I’ve been reading a lot lately on “free” cooling of data centers using external air to reduce power requirements (I’m a great proponent of this by the way). I’ve been reading some strange reasons put forth by people on why NOT to do this.
Today, the reason is that “airborne particulates may cause premature hard drive failure”. In the 25 years that I’ve been involved with the IT industry, I’ve never seen a hard drive failure attributable to external dust, even hard drives that were completely coated with a thick layer. I believe hard drives are far more likely to fail due to heat than dust.
So what components ARE vulnerable to failure from dust? Floppy drives (to a greater extent), CD drives (to a much lesser extent), and the largest culprit of all, cooling fans with unsealed sleeve bearings.
So what is a simple answer to the “dust issue”? Skip the floppy drives, skip the CD drive if possible, and invest in good quality sealed ball bearing fans.
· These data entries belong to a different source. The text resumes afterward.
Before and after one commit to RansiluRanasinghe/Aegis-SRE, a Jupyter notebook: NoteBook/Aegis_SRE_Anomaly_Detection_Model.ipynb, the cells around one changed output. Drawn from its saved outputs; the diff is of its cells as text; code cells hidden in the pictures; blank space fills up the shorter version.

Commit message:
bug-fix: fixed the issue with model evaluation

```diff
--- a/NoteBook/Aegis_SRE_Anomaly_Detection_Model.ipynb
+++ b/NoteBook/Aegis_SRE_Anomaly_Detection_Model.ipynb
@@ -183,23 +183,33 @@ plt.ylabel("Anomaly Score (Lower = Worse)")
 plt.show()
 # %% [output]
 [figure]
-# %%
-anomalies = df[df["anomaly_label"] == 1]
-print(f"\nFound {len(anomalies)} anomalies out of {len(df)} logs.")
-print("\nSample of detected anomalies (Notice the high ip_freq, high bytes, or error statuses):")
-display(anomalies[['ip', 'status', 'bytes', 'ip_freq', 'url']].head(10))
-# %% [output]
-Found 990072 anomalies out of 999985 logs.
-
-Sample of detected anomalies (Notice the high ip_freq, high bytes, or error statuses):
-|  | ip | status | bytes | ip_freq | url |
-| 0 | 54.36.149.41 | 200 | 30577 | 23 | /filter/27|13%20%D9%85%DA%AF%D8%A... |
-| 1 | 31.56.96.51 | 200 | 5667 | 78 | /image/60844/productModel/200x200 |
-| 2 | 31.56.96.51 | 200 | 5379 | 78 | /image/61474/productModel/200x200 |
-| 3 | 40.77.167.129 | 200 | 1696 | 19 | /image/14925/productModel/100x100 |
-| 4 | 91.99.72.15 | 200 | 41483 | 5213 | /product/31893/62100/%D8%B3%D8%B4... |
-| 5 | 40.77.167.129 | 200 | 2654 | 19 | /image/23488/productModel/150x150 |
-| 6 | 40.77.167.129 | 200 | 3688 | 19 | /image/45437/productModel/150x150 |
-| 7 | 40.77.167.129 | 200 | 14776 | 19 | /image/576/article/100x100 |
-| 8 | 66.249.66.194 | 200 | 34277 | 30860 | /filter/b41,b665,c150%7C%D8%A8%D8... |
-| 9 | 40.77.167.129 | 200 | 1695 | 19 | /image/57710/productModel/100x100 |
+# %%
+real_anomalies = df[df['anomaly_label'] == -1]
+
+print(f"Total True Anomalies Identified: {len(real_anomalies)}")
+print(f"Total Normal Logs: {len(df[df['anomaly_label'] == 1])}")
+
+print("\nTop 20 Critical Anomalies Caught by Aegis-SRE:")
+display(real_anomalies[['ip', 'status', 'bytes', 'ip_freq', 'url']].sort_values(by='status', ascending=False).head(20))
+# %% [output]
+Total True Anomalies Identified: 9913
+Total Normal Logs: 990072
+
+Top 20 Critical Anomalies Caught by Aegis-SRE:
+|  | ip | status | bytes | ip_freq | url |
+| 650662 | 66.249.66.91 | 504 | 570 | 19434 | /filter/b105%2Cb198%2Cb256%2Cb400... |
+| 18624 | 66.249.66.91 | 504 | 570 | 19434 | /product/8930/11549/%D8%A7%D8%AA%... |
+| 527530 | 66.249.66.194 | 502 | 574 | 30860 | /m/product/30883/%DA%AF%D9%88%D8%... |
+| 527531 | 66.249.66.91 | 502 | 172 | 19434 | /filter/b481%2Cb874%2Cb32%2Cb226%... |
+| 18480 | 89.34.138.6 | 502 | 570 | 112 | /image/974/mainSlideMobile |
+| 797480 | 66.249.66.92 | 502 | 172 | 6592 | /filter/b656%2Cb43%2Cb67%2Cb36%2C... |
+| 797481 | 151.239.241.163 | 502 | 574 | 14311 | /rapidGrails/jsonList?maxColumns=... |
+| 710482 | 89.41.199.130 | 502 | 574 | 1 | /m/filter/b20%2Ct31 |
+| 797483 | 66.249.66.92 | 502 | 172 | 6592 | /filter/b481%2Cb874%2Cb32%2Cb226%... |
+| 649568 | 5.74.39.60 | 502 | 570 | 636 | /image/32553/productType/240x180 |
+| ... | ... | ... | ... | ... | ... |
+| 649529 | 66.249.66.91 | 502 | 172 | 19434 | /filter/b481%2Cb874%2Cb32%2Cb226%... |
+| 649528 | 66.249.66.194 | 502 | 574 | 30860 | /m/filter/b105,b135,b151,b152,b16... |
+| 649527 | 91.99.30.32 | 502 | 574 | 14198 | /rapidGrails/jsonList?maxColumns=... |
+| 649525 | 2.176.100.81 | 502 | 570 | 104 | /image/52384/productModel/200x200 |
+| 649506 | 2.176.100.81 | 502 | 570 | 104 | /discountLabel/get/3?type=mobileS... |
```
Simple and a heck of a lot cheaper than going back to traditional CRAC cooling!
Vern, SwiftWater Telecom